From: Pierre Weis <Pierre.Weis@i...>
Subject: Re: Typing problem
> We recently found a quite annoying problem with the typing system in
> ocaml 2.99, and Jacques Garrigue explained it to us very kindly. Other
> people might be be interested however.
> The problem is summarized in the following code:
> First let's define two types:
> type t1 = (?l:int -> unit -> unit)
> type t = Toto of t1
> Then the function:
> let f1 g =
>   g l:3 ();
>   (Toto g);;
> This function doesn't compile and the compiler error message is somewhat
> cryptic at first sight:
> File "", line 11, characters 8-9:
> This expression has type int -> unit -> 'a but is here used with type
>   t1 = ?l:int -> unit -> unit

Thank you very much for pointing out this interesting problem: I'm
sure there is room for improvement here for our new label compiler.

If you use the -modern option of the compiler you would get a much
clearer message, namely:

# let f1 g =
    g l:3 ();
    (Toto g);;
This expression has type l:int -> unit -> 'a but is here used with
  t1 = ?l:int -> unit -> unit

This clearly states that the optional status of the label is involved
in the problem.

Hence, a language level fix could simply be to allow the user to write
the question mark with the label as:

let f1 g =
    g ?l:3 ();
    (Toto g);;

Now, in conjontion with the -modern option, this would be perfectly clear to
understand why g l:3 is rejected while g ?l:3 is not.

Unfortunately, this last program is not yet handled properly by the
compiler, since it causes an assertion failure into the typechecker:

# let f1 g =
      g ?l:3 ();
      (Toto g);;
This expression has type ?l:Uncaught exception: File
"typing/", line 0, characters 6649-6661: Assertion failed

> We would very much like to see this clearly documented in ocaml 2.99
> reference manual, as it is a serious change in the behavior of the
> typing system. Determinism is lost, as typing f1 would succeed if typing
> was done in reverse order (from last line to first line).
> Perhaps also a different error message from the compiler would help in
> detecting such problems.

I don't think that determinism is lost, in the sense that the compiler
always output the same answers! But you're right to mention that this
would be another way to test in which order in which the type-checker
type-checks the sub-expressions of a program.

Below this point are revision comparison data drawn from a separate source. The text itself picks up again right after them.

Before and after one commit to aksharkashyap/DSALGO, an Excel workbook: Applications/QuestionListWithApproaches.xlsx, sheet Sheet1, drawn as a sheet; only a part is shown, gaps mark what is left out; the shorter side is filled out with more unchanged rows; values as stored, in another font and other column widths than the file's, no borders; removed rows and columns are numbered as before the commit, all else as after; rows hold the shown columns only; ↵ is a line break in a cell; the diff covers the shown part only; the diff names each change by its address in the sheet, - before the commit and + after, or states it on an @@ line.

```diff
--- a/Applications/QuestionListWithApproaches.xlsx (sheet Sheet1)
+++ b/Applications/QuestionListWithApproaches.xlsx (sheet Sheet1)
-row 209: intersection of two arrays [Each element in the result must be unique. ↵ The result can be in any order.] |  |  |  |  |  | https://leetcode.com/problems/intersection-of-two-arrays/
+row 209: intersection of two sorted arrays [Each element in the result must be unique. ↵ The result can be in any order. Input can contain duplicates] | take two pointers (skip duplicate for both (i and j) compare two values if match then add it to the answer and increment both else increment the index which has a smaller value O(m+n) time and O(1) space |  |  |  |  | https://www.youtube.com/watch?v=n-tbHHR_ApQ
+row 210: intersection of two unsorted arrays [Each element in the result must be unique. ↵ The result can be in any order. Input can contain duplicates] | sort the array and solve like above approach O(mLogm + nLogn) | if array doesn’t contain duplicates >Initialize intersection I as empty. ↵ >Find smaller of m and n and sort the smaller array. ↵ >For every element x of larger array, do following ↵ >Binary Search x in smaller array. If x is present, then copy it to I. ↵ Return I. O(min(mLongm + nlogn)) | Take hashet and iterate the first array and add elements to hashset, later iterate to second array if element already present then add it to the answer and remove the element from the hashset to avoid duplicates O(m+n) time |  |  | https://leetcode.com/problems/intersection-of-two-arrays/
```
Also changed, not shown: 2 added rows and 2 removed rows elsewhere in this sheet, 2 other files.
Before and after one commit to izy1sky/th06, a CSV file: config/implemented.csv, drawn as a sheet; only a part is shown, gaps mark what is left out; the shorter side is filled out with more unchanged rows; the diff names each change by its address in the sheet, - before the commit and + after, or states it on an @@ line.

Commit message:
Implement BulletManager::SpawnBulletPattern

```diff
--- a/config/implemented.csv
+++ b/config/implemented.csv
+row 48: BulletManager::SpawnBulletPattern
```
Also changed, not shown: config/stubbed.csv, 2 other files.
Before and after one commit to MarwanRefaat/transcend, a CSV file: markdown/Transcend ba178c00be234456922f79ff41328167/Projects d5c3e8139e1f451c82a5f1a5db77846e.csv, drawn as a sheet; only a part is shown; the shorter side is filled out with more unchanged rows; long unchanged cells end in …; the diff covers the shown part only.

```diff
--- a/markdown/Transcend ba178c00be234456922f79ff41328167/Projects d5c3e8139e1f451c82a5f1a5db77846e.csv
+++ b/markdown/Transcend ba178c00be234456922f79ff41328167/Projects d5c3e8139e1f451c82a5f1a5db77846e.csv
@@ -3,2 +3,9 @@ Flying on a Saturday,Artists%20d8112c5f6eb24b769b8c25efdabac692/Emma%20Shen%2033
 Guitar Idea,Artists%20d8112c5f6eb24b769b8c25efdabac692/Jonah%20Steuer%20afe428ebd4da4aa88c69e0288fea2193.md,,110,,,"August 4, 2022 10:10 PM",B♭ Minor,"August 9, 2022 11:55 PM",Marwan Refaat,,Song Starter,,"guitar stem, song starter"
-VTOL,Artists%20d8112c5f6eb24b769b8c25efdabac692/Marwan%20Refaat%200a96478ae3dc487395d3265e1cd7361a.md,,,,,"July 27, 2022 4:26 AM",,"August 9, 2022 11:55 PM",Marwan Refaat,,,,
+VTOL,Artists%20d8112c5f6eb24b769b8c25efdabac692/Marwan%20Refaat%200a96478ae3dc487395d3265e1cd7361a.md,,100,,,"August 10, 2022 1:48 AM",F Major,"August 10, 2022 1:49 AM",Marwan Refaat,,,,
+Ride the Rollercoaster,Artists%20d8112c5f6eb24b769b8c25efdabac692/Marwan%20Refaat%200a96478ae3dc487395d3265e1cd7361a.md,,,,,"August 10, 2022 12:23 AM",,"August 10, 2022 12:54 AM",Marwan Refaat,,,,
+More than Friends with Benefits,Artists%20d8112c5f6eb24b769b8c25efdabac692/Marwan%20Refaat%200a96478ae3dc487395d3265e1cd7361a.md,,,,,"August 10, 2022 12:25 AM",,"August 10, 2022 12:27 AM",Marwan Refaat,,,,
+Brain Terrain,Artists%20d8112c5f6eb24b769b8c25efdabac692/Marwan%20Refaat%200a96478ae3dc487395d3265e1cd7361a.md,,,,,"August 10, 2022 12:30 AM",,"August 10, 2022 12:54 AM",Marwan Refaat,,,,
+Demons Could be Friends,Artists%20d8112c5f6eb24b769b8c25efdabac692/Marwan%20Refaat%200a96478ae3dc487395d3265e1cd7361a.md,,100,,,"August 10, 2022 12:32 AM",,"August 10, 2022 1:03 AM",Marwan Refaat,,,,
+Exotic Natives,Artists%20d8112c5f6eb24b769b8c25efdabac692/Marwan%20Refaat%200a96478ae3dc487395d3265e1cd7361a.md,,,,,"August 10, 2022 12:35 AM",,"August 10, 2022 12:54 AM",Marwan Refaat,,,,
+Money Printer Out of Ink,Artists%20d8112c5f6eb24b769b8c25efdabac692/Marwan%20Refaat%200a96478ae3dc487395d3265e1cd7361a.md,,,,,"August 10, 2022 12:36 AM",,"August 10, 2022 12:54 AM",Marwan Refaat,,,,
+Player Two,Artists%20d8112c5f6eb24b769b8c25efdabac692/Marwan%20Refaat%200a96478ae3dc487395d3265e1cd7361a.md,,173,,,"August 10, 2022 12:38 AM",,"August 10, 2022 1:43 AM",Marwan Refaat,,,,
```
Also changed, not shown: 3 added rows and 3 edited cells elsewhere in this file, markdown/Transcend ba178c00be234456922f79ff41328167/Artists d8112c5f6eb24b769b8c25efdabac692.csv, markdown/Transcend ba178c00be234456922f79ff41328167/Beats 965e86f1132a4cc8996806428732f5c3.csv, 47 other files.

You're also right in that we always would like better and better error
messages, I would say particularly for the last program I wrote: we
would very much like the compiler not to fail to print the error

No doubt that this erroneous error message will be corrected before
the experimental 2.99 version will turn into a stable 3.0 version of
Objective Caml. Also, may be Jacques could tell us what is his opinion
about the optional labels status in expressions (as in g ?l:3).

Best regards,
Pierre Weis

INRIA, Projet Cristal,